          • Linda

            Thanks for your thoughts. I'll be chewing on them for a bit if that's okay.

          • In some cases is not warranted because some people decided to follow their instincts instead that their conscience.

          • No. This comes from his instincts, of course.

            They see the evidence for conscience authority, but they don't want to explain the source of that absolute authority.

          • Max Driffill

            Shackra,
            We don't need anything to have a conscience. It can be all human nature and culture. You may have failed to notice, the kinds of things that aggravate our consciences now did not even a hundred years ago. In the middle ages a popular sport was burning cats, ingenious methods were devised to torture people for the most minor transgressions. The bible fully accepts that slavery will be practiced. Scorched earth policies of war were not only approved but glorified.

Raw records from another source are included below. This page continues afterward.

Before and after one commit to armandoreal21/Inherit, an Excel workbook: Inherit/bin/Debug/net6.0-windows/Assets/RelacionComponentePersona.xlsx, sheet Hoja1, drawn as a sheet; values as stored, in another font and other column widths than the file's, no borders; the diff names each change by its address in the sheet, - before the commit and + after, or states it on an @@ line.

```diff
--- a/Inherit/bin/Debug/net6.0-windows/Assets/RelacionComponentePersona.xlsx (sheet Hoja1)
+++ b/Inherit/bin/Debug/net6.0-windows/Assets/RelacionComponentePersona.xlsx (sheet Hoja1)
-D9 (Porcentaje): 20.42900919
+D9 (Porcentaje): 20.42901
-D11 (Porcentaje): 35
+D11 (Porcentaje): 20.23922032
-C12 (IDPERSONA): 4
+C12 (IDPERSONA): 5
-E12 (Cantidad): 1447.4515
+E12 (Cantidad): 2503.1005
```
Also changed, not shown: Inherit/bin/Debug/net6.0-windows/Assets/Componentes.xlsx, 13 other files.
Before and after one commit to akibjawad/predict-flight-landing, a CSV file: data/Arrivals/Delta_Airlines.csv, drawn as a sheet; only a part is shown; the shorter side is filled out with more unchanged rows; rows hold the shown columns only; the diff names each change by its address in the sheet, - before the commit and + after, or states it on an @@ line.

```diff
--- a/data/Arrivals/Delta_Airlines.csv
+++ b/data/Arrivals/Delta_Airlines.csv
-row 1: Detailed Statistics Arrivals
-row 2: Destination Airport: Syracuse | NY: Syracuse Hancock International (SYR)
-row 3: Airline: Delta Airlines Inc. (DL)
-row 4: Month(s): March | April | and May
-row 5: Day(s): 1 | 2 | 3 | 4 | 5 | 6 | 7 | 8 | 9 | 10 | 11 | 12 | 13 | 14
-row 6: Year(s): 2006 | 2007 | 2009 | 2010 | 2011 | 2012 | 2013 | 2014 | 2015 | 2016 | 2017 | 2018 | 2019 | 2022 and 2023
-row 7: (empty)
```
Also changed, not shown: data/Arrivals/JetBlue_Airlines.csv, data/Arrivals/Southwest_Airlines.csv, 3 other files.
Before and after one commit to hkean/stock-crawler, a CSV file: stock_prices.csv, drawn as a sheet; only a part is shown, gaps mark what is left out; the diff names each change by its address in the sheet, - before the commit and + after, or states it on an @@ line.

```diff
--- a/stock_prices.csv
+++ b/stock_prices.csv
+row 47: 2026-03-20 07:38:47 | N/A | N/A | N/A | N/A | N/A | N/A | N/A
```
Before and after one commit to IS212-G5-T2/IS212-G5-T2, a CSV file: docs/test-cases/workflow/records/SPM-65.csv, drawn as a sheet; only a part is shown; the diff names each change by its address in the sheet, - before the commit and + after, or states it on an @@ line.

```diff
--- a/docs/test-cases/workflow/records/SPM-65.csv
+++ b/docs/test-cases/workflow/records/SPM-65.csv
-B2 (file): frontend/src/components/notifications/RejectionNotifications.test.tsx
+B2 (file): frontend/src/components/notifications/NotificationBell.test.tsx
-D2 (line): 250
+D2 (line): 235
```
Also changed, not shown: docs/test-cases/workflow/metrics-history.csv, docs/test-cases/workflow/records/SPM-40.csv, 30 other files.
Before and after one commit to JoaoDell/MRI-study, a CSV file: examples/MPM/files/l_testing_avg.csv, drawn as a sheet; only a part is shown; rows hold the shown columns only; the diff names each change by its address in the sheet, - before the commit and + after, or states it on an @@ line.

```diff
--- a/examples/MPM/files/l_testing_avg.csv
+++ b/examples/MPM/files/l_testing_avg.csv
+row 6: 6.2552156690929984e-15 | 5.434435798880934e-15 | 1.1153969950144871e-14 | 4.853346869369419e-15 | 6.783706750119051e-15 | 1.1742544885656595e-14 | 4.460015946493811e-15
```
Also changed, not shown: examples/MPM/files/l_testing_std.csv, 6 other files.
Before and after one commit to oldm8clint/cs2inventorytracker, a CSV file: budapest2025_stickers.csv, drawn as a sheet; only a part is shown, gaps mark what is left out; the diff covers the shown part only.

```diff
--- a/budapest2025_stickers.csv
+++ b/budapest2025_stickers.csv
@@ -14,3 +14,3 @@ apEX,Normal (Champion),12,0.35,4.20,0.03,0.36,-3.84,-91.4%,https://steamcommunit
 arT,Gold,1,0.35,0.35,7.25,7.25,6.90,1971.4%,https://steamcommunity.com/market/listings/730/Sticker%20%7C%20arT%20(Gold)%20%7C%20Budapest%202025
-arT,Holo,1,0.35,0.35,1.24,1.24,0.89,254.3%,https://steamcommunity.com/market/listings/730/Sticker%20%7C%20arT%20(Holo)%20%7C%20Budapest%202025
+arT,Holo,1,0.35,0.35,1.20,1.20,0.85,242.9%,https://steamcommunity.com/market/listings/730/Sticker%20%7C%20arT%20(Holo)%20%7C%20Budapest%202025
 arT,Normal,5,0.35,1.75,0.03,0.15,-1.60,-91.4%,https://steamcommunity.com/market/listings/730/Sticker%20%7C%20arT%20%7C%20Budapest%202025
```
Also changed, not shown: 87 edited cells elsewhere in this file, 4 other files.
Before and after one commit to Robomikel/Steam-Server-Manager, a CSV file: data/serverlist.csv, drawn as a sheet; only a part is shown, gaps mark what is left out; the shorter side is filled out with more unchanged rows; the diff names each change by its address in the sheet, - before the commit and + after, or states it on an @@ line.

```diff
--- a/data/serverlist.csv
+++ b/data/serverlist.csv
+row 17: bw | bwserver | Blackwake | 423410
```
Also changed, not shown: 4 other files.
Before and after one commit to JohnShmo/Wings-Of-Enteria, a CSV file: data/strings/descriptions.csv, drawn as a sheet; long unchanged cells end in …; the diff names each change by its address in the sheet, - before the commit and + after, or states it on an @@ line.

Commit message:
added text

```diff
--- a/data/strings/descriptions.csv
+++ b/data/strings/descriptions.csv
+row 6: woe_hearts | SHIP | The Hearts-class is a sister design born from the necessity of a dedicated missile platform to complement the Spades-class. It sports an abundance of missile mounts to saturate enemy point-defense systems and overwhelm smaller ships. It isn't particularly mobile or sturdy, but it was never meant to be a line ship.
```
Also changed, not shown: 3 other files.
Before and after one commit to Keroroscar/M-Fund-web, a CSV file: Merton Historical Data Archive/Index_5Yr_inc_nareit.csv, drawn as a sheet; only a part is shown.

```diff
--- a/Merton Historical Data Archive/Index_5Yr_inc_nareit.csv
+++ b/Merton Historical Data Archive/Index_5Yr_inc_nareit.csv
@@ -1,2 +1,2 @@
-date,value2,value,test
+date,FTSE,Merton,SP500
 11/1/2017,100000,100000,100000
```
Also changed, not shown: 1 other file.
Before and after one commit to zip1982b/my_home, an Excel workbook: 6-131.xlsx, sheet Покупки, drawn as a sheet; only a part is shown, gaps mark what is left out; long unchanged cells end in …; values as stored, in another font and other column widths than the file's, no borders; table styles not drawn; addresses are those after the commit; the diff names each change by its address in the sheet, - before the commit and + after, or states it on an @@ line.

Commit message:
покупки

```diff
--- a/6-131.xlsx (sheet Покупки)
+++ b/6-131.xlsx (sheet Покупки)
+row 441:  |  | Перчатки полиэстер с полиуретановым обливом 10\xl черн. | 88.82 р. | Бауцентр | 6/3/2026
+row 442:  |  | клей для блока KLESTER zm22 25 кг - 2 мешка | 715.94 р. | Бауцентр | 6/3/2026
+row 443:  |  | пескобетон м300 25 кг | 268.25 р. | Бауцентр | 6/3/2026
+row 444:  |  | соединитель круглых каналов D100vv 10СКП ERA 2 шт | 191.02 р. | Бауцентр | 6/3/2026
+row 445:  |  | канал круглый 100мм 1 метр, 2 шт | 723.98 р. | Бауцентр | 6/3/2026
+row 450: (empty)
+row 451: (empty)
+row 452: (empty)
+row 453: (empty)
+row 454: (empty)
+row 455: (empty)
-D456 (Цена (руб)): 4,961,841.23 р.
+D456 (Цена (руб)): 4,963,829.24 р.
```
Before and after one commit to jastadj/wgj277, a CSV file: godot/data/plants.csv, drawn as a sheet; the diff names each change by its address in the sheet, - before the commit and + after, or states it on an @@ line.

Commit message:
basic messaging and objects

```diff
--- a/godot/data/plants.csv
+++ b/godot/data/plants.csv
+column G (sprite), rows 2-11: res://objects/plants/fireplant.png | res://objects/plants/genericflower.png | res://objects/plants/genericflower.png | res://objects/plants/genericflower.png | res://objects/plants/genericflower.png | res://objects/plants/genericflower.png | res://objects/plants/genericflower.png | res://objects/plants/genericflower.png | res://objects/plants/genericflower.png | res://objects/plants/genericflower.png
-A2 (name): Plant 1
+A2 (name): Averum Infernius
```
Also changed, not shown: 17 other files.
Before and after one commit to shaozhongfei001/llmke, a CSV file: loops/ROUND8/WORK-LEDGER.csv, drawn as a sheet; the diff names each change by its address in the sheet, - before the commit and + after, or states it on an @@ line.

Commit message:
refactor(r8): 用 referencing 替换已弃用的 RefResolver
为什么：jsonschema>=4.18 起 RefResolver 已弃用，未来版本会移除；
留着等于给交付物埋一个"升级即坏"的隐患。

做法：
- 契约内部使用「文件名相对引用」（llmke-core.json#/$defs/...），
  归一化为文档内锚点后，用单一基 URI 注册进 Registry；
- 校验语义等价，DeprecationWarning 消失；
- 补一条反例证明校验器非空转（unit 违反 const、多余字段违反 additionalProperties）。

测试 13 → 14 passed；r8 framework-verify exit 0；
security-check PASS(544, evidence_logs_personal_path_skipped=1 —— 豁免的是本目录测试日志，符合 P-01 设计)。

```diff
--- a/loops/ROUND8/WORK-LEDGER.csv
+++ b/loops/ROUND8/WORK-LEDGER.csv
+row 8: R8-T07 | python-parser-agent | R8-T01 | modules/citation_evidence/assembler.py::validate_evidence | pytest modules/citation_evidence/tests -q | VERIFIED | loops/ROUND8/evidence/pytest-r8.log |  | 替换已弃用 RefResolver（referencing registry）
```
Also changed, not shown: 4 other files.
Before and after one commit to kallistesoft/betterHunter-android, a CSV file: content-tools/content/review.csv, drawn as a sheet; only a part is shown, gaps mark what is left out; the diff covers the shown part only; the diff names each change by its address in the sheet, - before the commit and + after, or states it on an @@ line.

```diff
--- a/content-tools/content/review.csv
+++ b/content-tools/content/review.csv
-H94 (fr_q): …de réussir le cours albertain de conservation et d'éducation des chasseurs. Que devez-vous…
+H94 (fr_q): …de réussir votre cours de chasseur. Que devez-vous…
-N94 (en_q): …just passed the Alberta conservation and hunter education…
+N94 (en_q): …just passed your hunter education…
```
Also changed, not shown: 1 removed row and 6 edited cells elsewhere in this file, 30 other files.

            We've come a long way, and religious organizations haven't always been at the helm. In fact they have opposed more often than they have supported moral progress (this is not to diminish the very real contributions of some religious folk and organizations).

          • The bible fully accepts that slavery will be practiced. Scorched earth policies of war were not only approved but glorified.

            Please compare what right had an slave according to the Old Testament in comparison with the surrounding cultures at that time. You see that that word don't mean what we might think at first, as the slavery of two or three centuries ago. "Scorched earth policies" according to your understanding of scripture or according to the interpretation of a trained Theologian or even from the Interpretation of the Catholic Church? I'll recommend to you Paul Copan's book

            Is God a Moral Monster?: Making Sense of the Old Testament God to read, so both can have some understanding of these dense sections of Old Testament scripture.

            We don't need anything to have a conscience. It can be all human nature and culture.

            That is circle reasoning. You try to explain some specific aspect of the human nature using the very human nature to explain it (or culture, which is just a group of individuals having what we mean to explain in first place). I cannot even explain why @disqus_HOKynBthUD:disqus and @disqus_xYWVllyPLU:disqus up voted you without noticing what you did there in first place. (or may I miss reading you (because language barriers), and you mean that Conscience can be the combination of human nature and culture, which I'll disagree with anyway)

            We've come a long way, and religious organizations haven't always been at the helm. In fact they have opposed more often than they have supported moral
            progress (this is not to diminish the very real contributions of some religious folk and organizations).

            Well, just to reinforce some aspects of your point and taking out the everlasting Catholicisms out of that fuzzy group of "religious organizations" I'll say to words: RERUM NOVARUM

          • Linda

            Exactly right! It is apparent in your comments that you treat your life with respect and that you care for others. I was not assigning anything to you and am sorry if it sounded like that. Am feeling a bit Pollyanna today - a little too joyful and gushing. My love of life and God and others is making me feel a bit elated. Or perhaps my instincts are screwed up? ;)

          • Rationalist1

            No offense at all taken. We all should have meaning to our lives, it's just a matter of how we acquire that meaning.

          • Linda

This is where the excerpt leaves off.